[Opening Listed entries section]

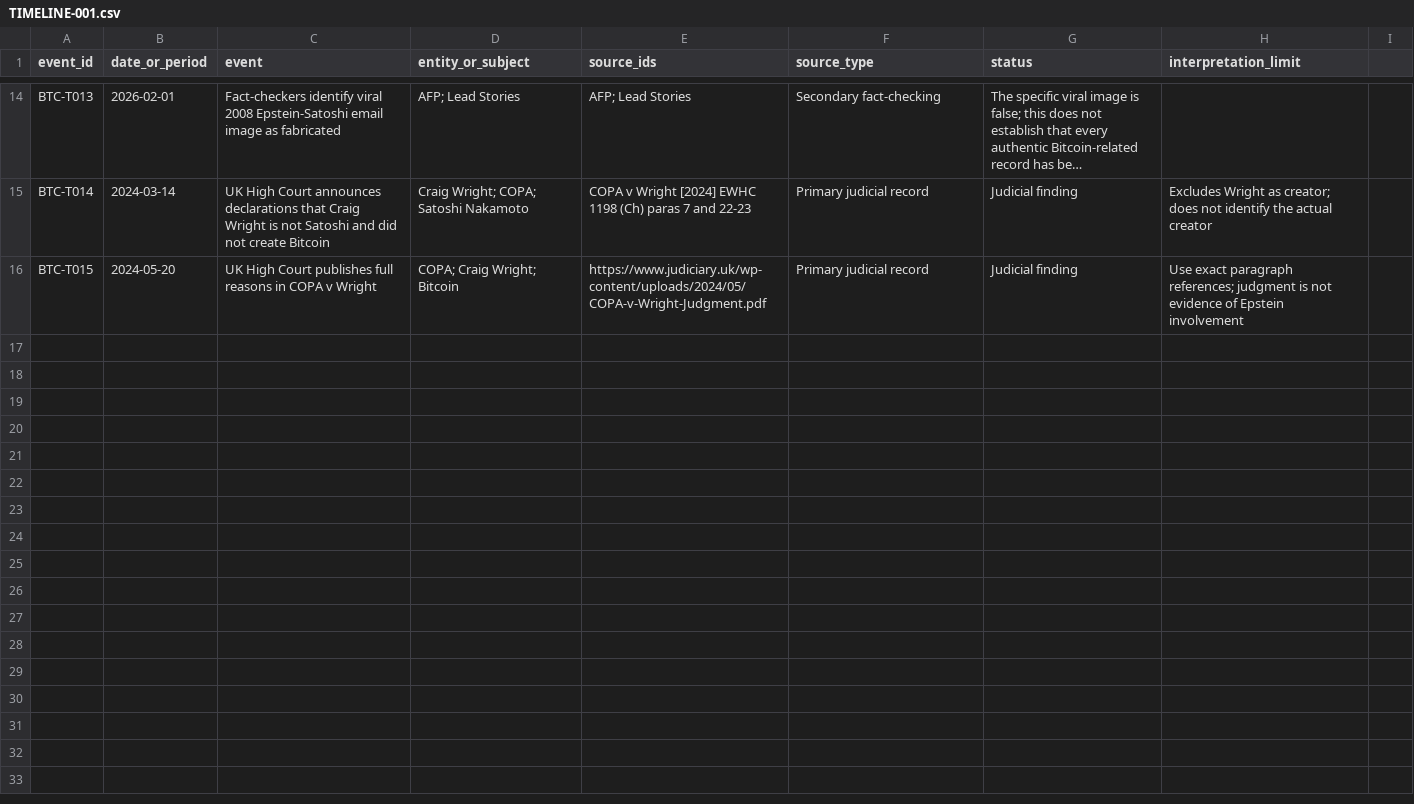
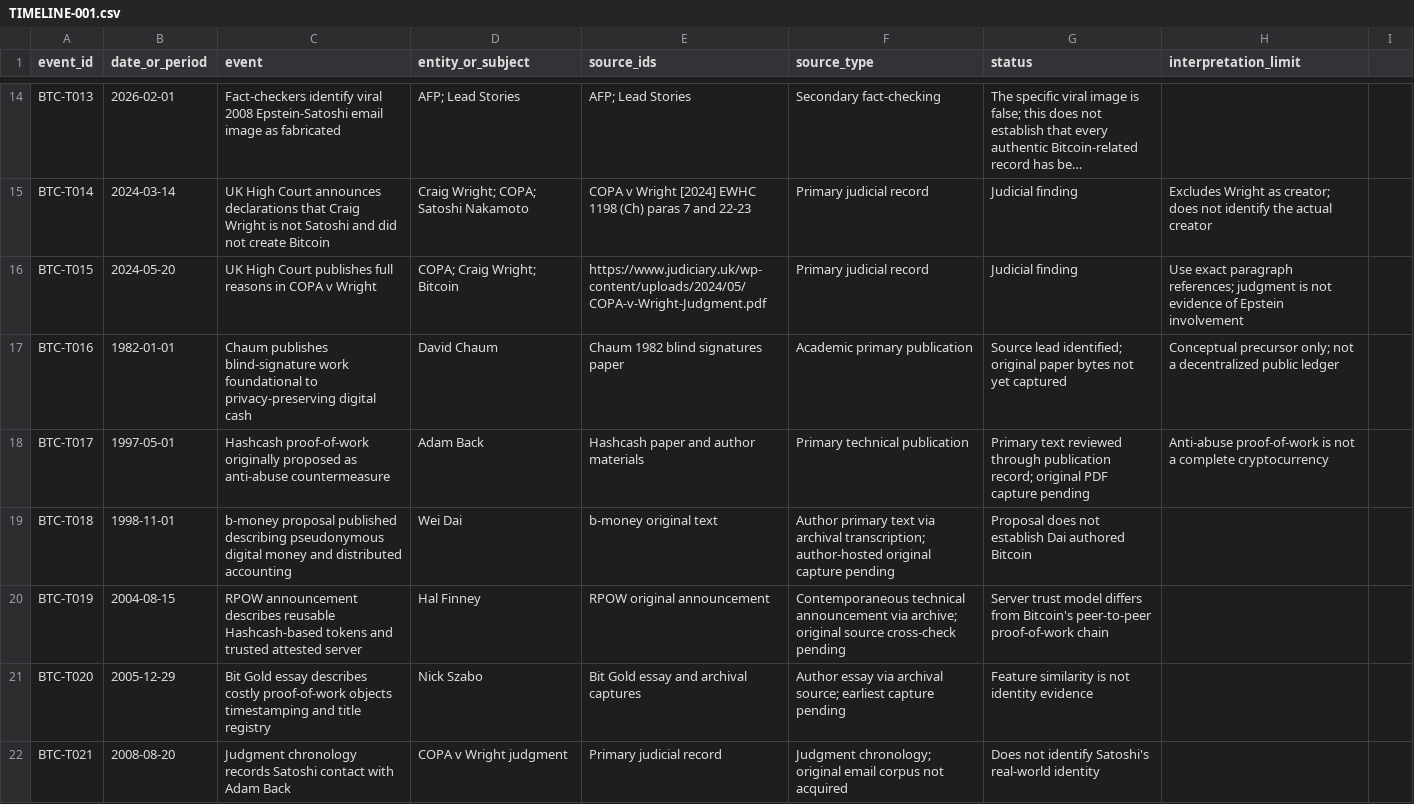
Before and after one commit to Evank253/Epstein-files-full-timeline-from-1980-to-current-2026, a CSV file: investigations/bitcoin/TIMELINE-001.csv, drawn as a sheet; only a part is shown, gaps mark what is left out; long unchanged cells end in …; the diff covers the shown part only.

Commit message:
Append Bitcoin precursor and Satoshi historical events with evidence status

```diff
--- a/investigations/bitcoin/TIMELINE-001.csv
+++ b/investigations/bitcoin/TIMELINE-001.csv
@@ -16 +16,7 @@ BTC-T014,2024-03-14,UK High Court announces declarations that Craig Wright is no
 BTC-T015,2024-05-20,UK High Court publishes full reasons in COPA v Wright,COPA; Craig Wright; Bitcoin,https://www.judiciary.uk/wp-content/uploads/2024/05/COPA-v-Wright-Judgment.pdf,Primary judicial record,Judicial finding,Use exact paragraph references; judgment is not evidence of Epstein involvement
+BTC-T016,1982-01-01,Chaum publishes blind-signature work foundational to privacy-preserving digital cash,David Chaum,Chaum 1982 blind signatures paper,Academic primary publication,Source lead identified; original paper bytes not yet captured,Conceptual precursor only; not a decentralized public ledger
+BTC-T017,1997-05-01,Hashcash proof-of-work originally proposed as anti-abuse countermeasure,Adam Back,Hashcash paper and author materials,Primary technical publication,Primary text reviewed through publication record; original PDF capture pending,Anti-abuse proof-of-work is not a complete cryptocurrency
+BTC-T018,1998-11-01,b-money proposal published describing pseudonymous digital money and distributed accounting,Wei Dai,b-money original text,Author primary text via archival transcription; author-hosted original capture pending,Proposal does not establish Dai authored Bitcoin
+BTC-T019,2004-08-15,RPOW announcement describes reusable Hashcash-based tokens and trusted attested server,Hal Finney,RPOW original announcement,Contemporaneous technical announcement via archive; original source cross-check pending,Server trust model differs from Bitcoin's peer-to-peer proof-of-work chain
+BTC-T020,2005-12-29,Bit Gold essay describes costly proof-of-work objects timestamping and title registry,Nick Szabo,Bit Gold essay and archival captures,Author essay via archival source; earliest capture pending,Feature similarity is not identity evidence
+BTC-T021,2008-08-20,Judgment chronology records Satoshi contact with Adam Back,COPA v Wright judgment,Primary judicial record,Judgment chronology; original email corpus not acquired,Does not identify Satoshi's real-world identity
```
Also changed, not shown: 6 added rows elsewhere in this file.
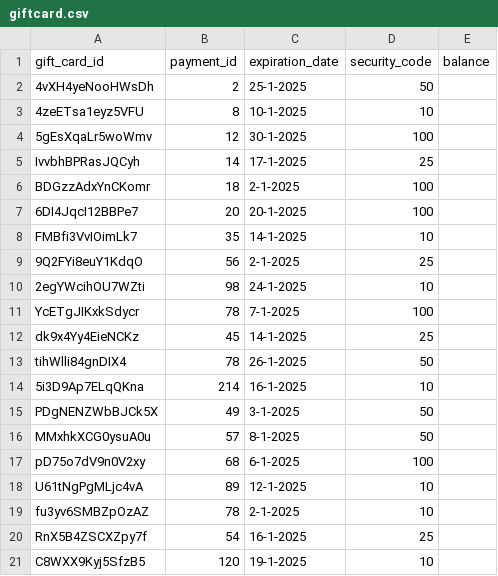
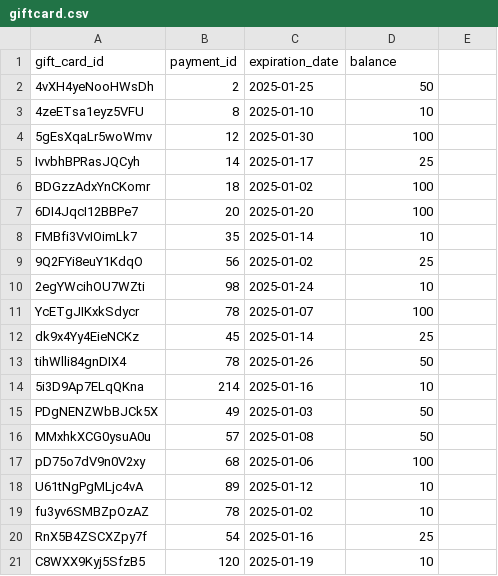
Before and after one commit to dxc2961/cs320_data_management_project, a CSV file: data/giftcard.csv, drawn as a sheet.

Commit message:
Implemented GiftCardTable; altered GiftCard.java and giftcard.csv

```diff
--- a/data/giftcard.csv
+++ b/data/giftcard.csv
@@ -1,21 +1,21 @@
-gift_card_id,payment_id,expiration_date,security_code,balance
-4vXH4yeNooHWsDh,2,25-1-2025,50
-4zeETsa1eyz5VFU,8,10-1-2025,10
-5gEsXqaLr5woWmv,12,30-1-2025,100
-IvvbhBPRasJQCyh,14,17-1-2025,25
-BDGzzAdxYnCKomr,18,2-1-2025,100
-6DI4JqcI12BBPe7,20,20-1-2025,100
-FMBfi3VvIOimLk7,35,14-1-2025,10
-9Q2FYi8euY1KdqO,56,2-1-2025,25
-2egYWcihOU7WZti,98,24-1-2025,10
-YcETgJIKxkSdycr,78,7-1-2025,100
-dk9x4Yy4EieNCKz,45,14-1-2025,25
-tihWlli84gnDIX4,78,26-1-2025,50
-5i3D9Ap7ELqQKna,214,16-1-2025,10
-PDgNENZWbBJCk5X,49,3-1-2025,50
-MMxhkXCG0ysuA0u,57,8-1-2025,50
-pD75o7dV9n0V2xy,68,6-1-2025,100
-U61tNgPgMLjc4vA,89,12-1-2025,10
-fu3yv6SMBZpOzAZ,78,2-1-2025,10
-RnX5B4ZSCXZpy7f,54,16-1-2025,25
-C8WXX9Kyj5SfzB5,120,19-1-2025,10
+gift_card_id,payment_id,expiration_date,balance
+4vXH4yeNooHWsDh,2,2025-01-25,50
+4zeETsa1eyz5VFU,8,2025-01-10,10
+5gEsXqaLr5woWmv,12,2025-01-30,100
+IvvbhBPRasJQCyh,14,2025-01-17,25
+BDGzzAdxYnCKomr,18,2025-01-02,100
+6DI4JqcI12BBPe7,20,2025-01-20,100
+FMBfi3VvIOimLk7,35,2025-01-14,10
+9Q2FYi8euY1KdqO,56,2025-01-02,25
+2egYWcihOU7WZti,98,2025-01-24,10
+YcETgJIKxkSdycr,78,2025-01-07,100
+dk9x4Yy4EieNCKz,45,2025-01-14,25
+tihWlli84gnDIX4,78,2025-01-26,50
+5i3D9Ap7ELqQKna,214,2025-01-16,10
+PDgNENZWbBJCk5X,49,2025-01-03,50
+MMxhkXCG0ysuA0u,57,2025-01-08,50
+pD75o7dV9n0V2xy,68,2025-01-06,100
+U61tNgPgMLjc4vA,89,2025-01-12,10
+fu3yv6SMBZpOzAZ,78,2025-01-02,10
+RnX5B4ZSCXZpy7f,54,2025-01-16,25
+C8WXX9Kyj5SfzB5,120,2025-01-19,10
```
Also changed, not shown: 3 other files.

[Closing Listed entries section]

Read the data above. Pull out each line in which the string "giftcard" appears.

Output of the task
Before and after one commit to dxc2961/cs320_data_management_project, a CSV file: data/giftcard.csv, drawn as a sheet.
Implemented GiftCardTable; altered GiftCard.java and giftcard.csv
--- a/data/giftcard.csv
+++ b/data/giftcard.csv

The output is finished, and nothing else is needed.